WHAT IS REQUIRED
Filter these entries down to lines holding "broker".
☆ ☆ ☆ ☆ ☆
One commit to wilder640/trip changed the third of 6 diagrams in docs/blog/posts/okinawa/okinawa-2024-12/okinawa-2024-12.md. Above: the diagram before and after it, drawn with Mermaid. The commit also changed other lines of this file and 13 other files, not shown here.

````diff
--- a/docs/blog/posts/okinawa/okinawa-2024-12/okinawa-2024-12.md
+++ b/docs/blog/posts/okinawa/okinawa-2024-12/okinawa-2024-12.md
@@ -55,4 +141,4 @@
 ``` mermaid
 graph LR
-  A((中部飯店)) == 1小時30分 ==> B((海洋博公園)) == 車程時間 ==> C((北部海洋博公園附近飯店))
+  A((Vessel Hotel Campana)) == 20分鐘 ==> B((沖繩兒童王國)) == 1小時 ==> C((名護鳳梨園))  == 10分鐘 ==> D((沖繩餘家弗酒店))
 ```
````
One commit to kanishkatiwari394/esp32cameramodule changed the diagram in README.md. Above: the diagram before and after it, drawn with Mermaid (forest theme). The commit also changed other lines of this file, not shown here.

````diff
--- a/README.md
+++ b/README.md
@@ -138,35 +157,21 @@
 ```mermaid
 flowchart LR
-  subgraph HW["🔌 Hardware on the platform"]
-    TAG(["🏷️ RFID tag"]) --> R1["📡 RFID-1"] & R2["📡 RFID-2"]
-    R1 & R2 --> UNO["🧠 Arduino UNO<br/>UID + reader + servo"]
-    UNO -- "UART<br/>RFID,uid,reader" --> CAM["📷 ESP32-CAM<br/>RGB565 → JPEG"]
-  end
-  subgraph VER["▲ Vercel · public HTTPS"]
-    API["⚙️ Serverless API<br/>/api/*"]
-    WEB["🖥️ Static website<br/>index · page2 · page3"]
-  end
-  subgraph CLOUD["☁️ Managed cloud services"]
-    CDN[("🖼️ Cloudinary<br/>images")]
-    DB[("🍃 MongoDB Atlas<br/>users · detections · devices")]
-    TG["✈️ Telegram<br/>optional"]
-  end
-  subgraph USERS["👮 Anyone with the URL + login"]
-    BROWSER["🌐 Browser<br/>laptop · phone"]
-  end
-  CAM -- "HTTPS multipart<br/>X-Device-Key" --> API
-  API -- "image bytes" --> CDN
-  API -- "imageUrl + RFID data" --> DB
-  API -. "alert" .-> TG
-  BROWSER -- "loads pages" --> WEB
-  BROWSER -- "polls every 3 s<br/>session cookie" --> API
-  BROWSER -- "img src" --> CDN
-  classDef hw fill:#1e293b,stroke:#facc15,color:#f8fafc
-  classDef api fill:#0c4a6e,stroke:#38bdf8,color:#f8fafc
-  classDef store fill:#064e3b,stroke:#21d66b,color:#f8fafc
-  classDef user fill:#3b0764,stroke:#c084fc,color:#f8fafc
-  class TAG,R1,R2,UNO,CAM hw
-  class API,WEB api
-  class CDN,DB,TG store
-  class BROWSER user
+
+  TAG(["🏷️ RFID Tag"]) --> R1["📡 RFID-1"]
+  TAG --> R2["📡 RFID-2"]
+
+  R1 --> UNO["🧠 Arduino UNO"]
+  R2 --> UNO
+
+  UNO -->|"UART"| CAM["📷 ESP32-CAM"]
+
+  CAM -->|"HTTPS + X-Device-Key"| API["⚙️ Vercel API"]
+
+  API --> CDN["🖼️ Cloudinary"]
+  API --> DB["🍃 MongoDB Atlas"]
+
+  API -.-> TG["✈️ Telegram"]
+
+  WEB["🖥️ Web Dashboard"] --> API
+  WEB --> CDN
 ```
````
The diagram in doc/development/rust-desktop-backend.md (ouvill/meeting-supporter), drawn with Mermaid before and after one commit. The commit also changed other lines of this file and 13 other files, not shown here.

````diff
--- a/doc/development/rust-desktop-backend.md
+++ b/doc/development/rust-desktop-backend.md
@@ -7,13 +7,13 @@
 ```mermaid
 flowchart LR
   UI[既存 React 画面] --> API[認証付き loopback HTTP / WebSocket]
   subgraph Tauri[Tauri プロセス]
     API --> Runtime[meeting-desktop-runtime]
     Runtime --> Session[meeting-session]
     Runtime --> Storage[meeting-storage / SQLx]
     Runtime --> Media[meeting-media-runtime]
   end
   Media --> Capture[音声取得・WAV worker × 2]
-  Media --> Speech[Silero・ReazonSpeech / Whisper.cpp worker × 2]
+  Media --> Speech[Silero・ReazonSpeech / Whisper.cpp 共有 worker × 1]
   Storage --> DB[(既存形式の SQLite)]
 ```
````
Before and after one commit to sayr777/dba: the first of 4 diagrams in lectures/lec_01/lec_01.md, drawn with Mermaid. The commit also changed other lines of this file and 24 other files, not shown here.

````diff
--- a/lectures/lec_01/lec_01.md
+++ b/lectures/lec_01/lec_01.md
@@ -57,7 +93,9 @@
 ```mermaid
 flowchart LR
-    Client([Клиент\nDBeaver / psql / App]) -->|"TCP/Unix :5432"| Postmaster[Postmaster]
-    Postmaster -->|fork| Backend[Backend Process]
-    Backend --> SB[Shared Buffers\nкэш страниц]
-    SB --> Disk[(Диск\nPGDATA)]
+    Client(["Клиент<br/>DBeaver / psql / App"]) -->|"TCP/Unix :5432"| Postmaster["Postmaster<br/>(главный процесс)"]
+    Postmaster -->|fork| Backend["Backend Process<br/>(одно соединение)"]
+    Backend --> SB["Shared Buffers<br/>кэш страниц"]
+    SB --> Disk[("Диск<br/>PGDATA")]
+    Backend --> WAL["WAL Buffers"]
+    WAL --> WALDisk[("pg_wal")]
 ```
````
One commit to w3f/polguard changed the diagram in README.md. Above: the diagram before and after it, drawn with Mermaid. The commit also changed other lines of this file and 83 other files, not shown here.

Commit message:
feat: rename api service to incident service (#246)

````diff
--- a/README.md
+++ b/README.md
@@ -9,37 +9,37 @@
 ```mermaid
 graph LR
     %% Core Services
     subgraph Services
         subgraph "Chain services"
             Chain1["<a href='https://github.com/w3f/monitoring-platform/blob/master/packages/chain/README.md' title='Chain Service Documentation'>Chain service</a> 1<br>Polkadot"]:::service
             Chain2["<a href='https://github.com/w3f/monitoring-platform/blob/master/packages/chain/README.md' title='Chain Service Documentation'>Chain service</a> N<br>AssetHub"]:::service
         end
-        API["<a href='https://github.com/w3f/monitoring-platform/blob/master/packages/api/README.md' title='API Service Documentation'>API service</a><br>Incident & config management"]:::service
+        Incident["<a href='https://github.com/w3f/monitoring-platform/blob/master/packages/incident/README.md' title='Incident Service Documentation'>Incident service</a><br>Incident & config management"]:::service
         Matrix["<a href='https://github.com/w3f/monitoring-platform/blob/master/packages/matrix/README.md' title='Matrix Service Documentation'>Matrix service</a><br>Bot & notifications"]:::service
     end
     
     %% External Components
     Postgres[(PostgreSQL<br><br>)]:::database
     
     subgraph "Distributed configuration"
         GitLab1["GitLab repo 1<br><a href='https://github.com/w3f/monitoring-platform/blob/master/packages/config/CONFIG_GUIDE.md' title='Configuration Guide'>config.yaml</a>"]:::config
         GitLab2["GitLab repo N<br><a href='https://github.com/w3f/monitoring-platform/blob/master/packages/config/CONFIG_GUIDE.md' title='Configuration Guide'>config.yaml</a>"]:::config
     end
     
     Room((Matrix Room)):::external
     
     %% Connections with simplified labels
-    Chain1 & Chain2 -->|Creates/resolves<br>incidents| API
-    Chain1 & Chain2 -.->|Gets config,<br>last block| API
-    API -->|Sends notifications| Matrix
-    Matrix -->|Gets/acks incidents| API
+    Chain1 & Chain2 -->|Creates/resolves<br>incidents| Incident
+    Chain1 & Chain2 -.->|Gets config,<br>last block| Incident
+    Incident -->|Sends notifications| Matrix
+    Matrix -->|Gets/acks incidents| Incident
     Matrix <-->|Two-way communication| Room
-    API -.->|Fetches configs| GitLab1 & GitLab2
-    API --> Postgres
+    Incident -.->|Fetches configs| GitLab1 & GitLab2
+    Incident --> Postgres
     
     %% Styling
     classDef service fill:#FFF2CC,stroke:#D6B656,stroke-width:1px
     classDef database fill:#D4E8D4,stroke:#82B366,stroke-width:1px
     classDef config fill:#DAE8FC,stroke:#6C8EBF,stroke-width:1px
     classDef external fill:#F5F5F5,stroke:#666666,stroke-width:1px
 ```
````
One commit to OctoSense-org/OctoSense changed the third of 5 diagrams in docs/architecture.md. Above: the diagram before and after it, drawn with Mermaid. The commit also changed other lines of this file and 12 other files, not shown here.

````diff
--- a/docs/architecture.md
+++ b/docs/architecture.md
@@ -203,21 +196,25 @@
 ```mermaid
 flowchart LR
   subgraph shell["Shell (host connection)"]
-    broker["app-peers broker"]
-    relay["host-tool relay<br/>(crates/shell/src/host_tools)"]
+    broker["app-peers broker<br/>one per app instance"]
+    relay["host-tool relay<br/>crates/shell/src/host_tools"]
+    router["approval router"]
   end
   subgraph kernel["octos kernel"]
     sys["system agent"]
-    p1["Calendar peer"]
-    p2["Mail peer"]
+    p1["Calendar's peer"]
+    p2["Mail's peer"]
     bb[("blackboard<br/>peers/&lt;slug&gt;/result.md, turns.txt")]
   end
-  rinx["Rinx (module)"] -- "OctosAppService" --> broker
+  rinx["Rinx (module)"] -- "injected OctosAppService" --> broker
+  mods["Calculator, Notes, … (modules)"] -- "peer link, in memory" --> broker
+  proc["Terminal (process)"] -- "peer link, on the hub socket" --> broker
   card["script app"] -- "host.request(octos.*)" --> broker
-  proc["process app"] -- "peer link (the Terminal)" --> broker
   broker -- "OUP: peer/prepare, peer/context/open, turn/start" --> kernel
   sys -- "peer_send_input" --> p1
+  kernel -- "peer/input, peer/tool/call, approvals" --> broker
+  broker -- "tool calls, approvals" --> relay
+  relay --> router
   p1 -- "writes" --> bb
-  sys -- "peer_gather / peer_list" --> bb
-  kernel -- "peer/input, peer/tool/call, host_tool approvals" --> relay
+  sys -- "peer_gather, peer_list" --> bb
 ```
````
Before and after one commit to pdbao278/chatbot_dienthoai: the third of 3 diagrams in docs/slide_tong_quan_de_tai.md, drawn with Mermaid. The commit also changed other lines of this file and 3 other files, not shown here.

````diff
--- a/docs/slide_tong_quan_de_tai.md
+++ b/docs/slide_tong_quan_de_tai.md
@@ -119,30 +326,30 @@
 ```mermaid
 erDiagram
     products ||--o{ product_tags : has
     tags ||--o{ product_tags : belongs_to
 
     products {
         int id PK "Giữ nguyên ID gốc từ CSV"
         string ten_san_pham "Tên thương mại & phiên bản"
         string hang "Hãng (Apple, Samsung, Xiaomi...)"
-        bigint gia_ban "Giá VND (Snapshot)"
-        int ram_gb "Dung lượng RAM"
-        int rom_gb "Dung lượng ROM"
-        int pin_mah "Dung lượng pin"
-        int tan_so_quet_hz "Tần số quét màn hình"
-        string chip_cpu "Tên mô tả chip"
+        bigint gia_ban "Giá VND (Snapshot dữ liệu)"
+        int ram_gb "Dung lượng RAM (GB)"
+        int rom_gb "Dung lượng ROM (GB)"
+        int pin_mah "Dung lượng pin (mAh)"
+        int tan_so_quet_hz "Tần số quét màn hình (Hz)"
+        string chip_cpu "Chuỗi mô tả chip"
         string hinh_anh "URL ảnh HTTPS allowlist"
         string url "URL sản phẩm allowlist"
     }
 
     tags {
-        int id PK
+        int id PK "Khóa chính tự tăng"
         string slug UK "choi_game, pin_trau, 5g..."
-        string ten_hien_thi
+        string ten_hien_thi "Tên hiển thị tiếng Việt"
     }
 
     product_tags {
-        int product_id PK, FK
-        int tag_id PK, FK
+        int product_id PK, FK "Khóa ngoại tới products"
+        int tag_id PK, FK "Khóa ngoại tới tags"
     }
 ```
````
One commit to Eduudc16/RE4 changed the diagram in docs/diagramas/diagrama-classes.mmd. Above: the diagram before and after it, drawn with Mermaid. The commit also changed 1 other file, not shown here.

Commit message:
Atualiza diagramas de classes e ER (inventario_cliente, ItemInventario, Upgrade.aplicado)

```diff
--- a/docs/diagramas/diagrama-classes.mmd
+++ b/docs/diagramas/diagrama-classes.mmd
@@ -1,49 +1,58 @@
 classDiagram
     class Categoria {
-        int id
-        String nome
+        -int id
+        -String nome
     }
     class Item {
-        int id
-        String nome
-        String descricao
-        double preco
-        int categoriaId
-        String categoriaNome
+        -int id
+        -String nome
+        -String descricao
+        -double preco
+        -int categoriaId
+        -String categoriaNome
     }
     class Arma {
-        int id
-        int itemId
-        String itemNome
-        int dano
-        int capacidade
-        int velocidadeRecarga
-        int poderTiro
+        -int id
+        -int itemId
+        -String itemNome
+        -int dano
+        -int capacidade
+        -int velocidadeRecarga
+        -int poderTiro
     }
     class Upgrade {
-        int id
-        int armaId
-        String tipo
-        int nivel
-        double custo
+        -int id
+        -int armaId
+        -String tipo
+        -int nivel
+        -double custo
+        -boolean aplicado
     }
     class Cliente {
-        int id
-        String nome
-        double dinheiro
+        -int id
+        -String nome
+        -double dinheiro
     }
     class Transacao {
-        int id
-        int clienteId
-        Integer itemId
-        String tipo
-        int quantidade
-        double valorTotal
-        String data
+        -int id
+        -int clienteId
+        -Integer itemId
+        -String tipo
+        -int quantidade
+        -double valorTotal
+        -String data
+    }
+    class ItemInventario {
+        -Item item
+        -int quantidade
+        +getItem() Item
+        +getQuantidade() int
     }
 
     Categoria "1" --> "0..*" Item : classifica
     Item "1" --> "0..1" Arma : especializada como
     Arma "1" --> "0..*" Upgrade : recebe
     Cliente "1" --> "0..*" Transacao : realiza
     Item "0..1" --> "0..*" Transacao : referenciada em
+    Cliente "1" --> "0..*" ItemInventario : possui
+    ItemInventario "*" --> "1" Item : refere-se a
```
☆ ☆ ☆ ☆ ☆
REPLY
-    broker["app-peers broker"]
+    broker["app-peers broker<br/>one per app instance"]
-  rinx["Rinx (module)"] -- "OctosAppService" --> broker
+  rinx["Rinx (module)"] -- "injected OctosAppService" --> broker
+  mods["Calculator, Notes, … (modules)"] -- "peer link, in memory" --> broker
+  proc["Terminal (process)"] -- "peer link, on the hub socket" --> broker
   card["script app"] -- "host.request(octos.*)" --> broker
-  proc["process app"] -- "peer link (the Terminal)" --> broker
   broker -- "OUP: peer/prepare, peer/context/open, turn/start" --> kernel
+  kernel -- "peer/input, peer/tool/call, approvals" --> broker
+  broker -- "tool calls, approvals" --> relay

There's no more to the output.